Back in the pits, it took me a little more investigation to discover that my Hobbyking radio had somehow lost a mix. When you configure a radio for single-stick driving (or Delta Wing, Elevon, V-tail, etc. for aircraft), you assign mixes to tell channel outputs to listen to certain combinations of stick inputs. Here’s what a typical simple elevon mix looks like for my Hobbyking T6A-v2 transmitter:
There’s two mixes involved – one to tell Channel 1 to move with Channel 2, which on a typical radio is the vertical throw of the right-hand joystick. This means pushing forward on the stick sends the same signal to both outputs on the receiver, so the robot drives forward.
The other mix is to tell Channel 2 to move the opposite of Channel 1, which on a typical radio is the horizontal throw of the joystick. This means if you push stick right, one side of the bot moves forward and the other moves backwards, and is accomplished by setting the mix percentage to be -100 in both directions (do the opposite no matter which direction the stick is moved)
For me, the latter mix – the one outlined in Miku Pink – was NOT responding, despite showing correctly! This meant moving Channel 1 resulted in no opposite motion, just the bot pulling right. This was exactly the behavior seen in the arena, and I would never have discovered it if I had not accidentally put a motor in backwards.

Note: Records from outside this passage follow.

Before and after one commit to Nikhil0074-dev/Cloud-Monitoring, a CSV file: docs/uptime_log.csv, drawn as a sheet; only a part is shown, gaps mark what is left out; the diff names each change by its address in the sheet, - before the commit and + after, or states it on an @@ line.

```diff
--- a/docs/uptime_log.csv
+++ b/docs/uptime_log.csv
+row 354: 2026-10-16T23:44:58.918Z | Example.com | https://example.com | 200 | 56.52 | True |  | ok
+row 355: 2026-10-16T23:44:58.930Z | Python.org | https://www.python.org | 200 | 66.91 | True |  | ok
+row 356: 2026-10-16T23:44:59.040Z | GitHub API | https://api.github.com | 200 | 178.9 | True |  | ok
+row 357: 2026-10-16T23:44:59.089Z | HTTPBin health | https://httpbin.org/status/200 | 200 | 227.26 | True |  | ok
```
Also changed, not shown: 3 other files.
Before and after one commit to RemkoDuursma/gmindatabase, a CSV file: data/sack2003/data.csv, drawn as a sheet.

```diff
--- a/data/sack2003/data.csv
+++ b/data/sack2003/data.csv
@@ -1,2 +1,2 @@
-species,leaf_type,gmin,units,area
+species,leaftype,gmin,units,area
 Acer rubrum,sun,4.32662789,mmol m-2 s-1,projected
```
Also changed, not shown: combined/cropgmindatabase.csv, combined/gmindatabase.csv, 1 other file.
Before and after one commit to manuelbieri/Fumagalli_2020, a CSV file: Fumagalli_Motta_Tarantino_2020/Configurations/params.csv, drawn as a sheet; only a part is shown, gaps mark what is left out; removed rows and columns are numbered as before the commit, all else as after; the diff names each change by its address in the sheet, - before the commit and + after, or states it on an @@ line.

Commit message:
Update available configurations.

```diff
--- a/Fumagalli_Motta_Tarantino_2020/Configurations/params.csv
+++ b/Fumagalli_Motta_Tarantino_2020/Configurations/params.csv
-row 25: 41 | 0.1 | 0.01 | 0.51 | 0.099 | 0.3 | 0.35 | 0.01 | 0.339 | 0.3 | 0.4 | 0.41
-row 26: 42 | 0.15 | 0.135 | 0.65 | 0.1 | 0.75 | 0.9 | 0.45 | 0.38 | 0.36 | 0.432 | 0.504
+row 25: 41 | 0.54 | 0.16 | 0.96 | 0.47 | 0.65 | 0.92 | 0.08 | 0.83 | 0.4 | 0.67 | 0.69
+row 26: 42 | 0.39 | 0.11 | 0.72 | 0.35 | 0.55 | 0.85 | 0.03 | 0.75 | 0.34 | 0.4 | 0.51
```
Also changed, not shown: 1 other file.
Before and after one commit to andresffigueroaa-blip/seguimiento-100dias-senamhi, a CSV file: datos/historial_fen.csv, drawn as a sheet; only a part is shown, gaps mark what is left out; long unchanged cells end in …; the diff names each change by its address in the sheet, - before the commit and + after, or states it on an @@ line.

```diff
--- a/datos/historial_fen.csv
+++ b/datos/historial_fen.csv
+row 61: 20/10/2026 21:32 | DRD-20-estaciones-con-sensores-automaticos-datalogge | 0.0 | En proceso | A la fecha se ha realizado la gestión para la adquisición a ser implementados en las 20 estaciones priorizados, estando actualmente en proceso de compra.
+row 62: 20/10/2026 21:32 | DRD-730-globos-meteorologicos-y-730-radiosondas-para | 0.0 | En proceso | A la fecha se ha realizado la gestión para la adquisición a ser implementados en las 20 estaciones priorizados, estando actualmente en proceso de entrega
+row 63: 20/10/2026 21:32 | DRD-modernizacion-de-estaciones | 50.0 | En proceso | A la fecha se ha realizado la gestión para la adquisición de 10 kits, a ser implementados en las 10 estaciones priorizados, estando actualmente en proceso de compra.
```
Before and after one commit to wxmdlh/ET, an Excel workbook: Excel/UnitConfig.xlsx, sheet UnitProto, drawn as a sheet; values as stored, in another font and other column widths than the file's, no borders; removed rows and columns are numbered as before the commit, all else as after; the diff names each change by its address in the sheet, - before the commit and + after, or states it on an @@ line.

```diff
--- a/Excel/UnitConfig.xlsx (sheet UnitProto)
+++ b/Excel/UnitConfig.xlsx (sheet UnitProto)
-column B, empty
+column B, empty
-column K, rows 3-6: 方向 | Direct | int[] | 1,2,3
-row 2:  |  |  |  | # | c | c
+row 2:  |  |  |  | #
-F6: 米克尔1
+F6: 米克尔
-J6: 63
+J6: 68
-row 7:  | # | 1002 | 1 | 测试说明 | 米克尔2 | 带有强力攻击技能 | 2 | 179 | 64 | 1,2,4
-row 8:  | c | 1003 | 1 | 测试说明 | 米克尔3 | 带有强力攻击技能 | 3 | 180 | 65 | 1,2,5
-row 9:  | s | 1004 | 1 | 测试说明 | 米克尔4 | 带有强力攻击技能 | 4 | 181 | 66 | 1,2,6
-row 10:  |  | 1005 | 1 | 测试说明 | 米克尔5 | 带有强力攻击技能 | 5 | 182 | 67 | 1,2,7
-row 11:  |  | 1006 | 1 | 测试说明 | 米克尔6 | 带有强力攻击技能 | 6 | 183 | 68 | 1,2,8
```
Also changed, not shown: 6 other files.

I said the maneuverability tics Clocker showed in its first match will come into play later. I’m now 99% sure that this issue affected the match, and I tried to dynamically drive through it since I try to avoid stationary directional changes (turning in place) due to the brushless drive. A non-working Elevon mix will still kind of work if you move Channel 2 first – it will simply add and subtract Channel 1′s value from one side. In this case, it left the bot prone to pulling right, which is exactly what I saw.
How did I discover this was the problem? Well, I simply had it resend all the settings to the radio without touching a single one and it resolved itself. My radio literally lost a mix from its memory between Friday and Saturday for reasons unknown, even to the point where it convinced its software that the mix was still present.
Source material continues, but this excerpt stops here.